The Australian Education Blog
Ray Fleming's take on what's interesting in Education IT in Australia

May, 2013

  • Education

    Windows Azure Australian datacentres–the impact of last week’s announcement


    Did you catch the announcement last week that we are planning to significantly expand our cloud services in Australia, by the creation of a new Windows Azure ‘major region’ for Australia? Which means that when complete we’ll be delivering Azure services locally from Windows Azure Australian datacentres:

      The new Windows Azure major region in Australia will consist of two sub-regions located in New South Wales and Victoria. These two locations will be geo-redundant, offering our customers the ability to back up their data across two separate locations, both within Australia.   

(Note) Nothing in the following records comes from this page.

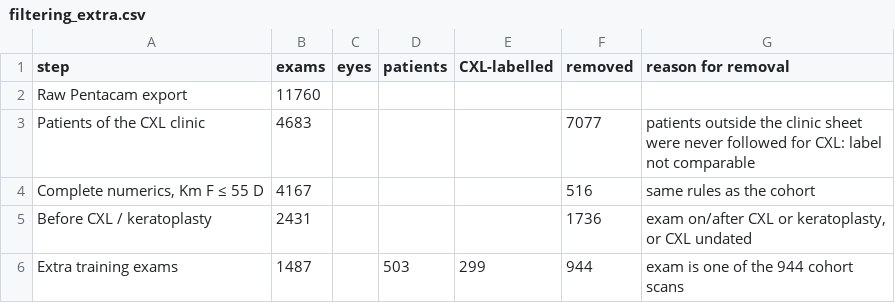
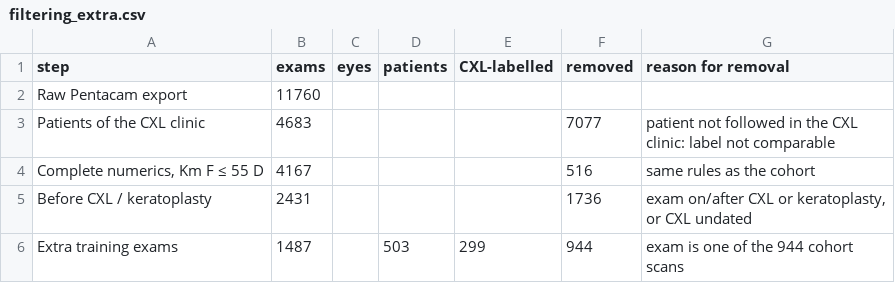
Before and after one commit to h-cohen/keratoconus-v2, a CSV file: publication_v2/tables/filtering_extra.csv, drawn as a sheet.

Commit message:
Report: redesigned data-flow and filtering diagrams; per-arm ladder-by-stage and ROC figures; matched pairs for both arms with gap figure
Data flow: column layout with orthogonal connectors and in-fold preprocessing inside X. Funnels: sqrt-scaled
bars with a floor, wrapped reasons. Stage AUC: 'Random' label moved off the bars. S1 H arm: 77.6% vs 59.2%,
p = 0.016.

```diff
--- a/publication_v2/tables/filtering_extra.csv
+++ b/publication_v2/tables/filtering_extra.csv
@@ -2,3 +2,3 @@ step,exams,eyes,patients,CXL-labelled,removed,reason for removal
 Raw Pentacam export,11760,,,,,
-Patients of the CXL clinic,4683,,,,7077,patients outside the clinic sheet were never followed for CXL: label not comparable
+Patients of the CXL clinic,4683,,,,7077,patient not followed in the CXL clinic: label not comparable
 "Complete numerics, Km F ≤ 55 D",4167,,,,516,same rules as the cohort
```
Also changed, not shown: 36 other files.
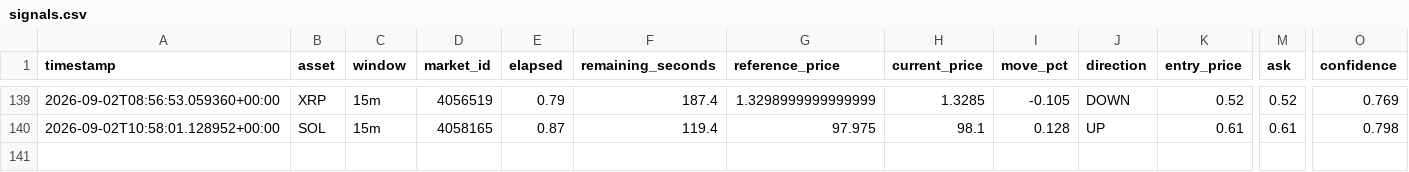
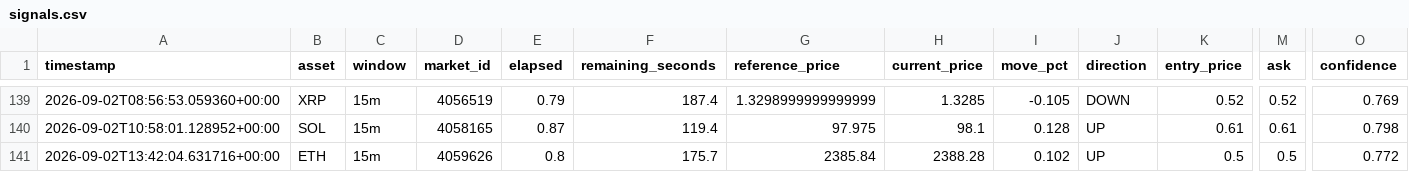
Before and after one commit to n85t594ht5-creator/polybot, a CSV file: signals.csv, drawn as a sheet; only a part is shown, gaps mark what is left out; rows hold the shown columns only; the diff names each change by its address in the sheet, - before the commit and + after, or states it on an @@ line.

```diff
--- a/signals.csv
+++ b/signals.csv
+row 141: 2026-09-02T13:42:04.631716+00:00 | ETH | 15m | 4059626 | 0.8 | 175.7 | 2385.84 | 2388.28 | 0.102 | UP | 0.5 | 0.5 | 0.772
```
Also changed, not shown: 3 other files.
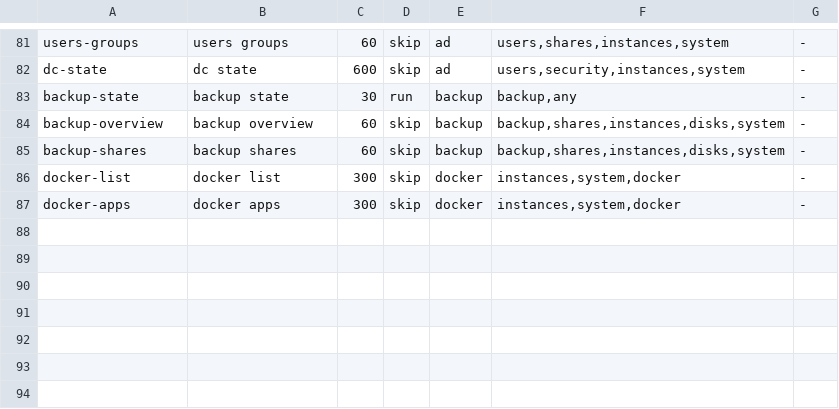
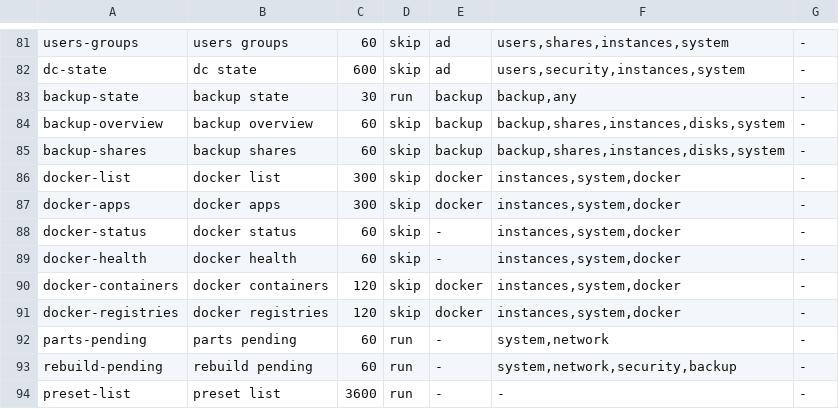
Before and after one commit to hobnix/core, a TSV file: scripts/lib/live-topics.tsv, drawn as a sheet; only a part is shown, gaps mark what is left out; the diff names each change by its address in the sheet, - before the commit and + after, or states it on an @@ line.

Commit message:
feat(web): live topics for docker status/health/containers/registries, parts and rebuild pending, presets (#886)
Seven timed reads without a producer become collector topics; timed-reads.max 47 -> 37.

Signed-off-by: Wolfgang Schuchter <wolfgang@schuchter.dev>

```diff
--- a/scripts/lib/live-topics.tsv
+++ b/scripts/lib/live-topics.tsv
+row 88: docker-status | docker status | 60 | skip | - | instances,system,docker | -
+row 89: docker-health | docker health | 60 | skip | - | instances,system,docker | -
+row 90: docker-containers | docker containers | 120 | skip | docker | instances,system,docker | -
+row 91: docker-registries | docker registries | 120 | skip | docker | instances,system,docker | -
+row 92: parts-pending | parts pending | 60 | run | - | system,network | -
+row 93: rebuild-pending | rebuild pending | 60 | run | - | system,network,security,backup | -
+row 94: preset-list | preset list | 3600 | run | - | - | -
```
Also changed, not shown: scripts/lib/read-reasons.tsv, 7 other files.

    The goal is to deliver the same enterprise-class public cloud services, delivered locally with all the security, reliability and scalability you get from our global datacentres already.

    Learn MoreRead the announcement “Windows Azure expands Downunder”

    So what does that mean for education customers?

    There are already plenty of education customers using the Windows Azure cloud services from our global datacentres, scaling from high-volume transactional systems for state-wide projects (like the ESSA Science test in NSW) to clever software solutions using Windows Azure to deliver high volumes of content across the country (like ClickView). And plenty of projects in between – like Curtin University’s project to sequence DNA using Windows Azure.

    What this announcement about Windows Azure Australian datacentres will mean is that there will be faster services to users (or ‘reduced latency’ as our geeks love to say), and also the ability to choose an Australian datacentre for very sensitive data subject to Federal guidelines about where it can be stored (although the reality is that often it is perceptions, rather than reality – more from Rocky Heckman on this). Although there are already many things being done in the cloud, there’s a couple of scenarios where the data cannot be stored out in an overseas datacentre (eg proper Secrets).


    Learn MoreRead more detailed information about security, data sovereignty and compliance in the Windows Azure cloud

    We haven’t yet announced the ‘go-live’ date for these data centres – either keep an eye here, or on Rocky’s blog for more info on that.

    Learn MoreLearn more about Windows Azure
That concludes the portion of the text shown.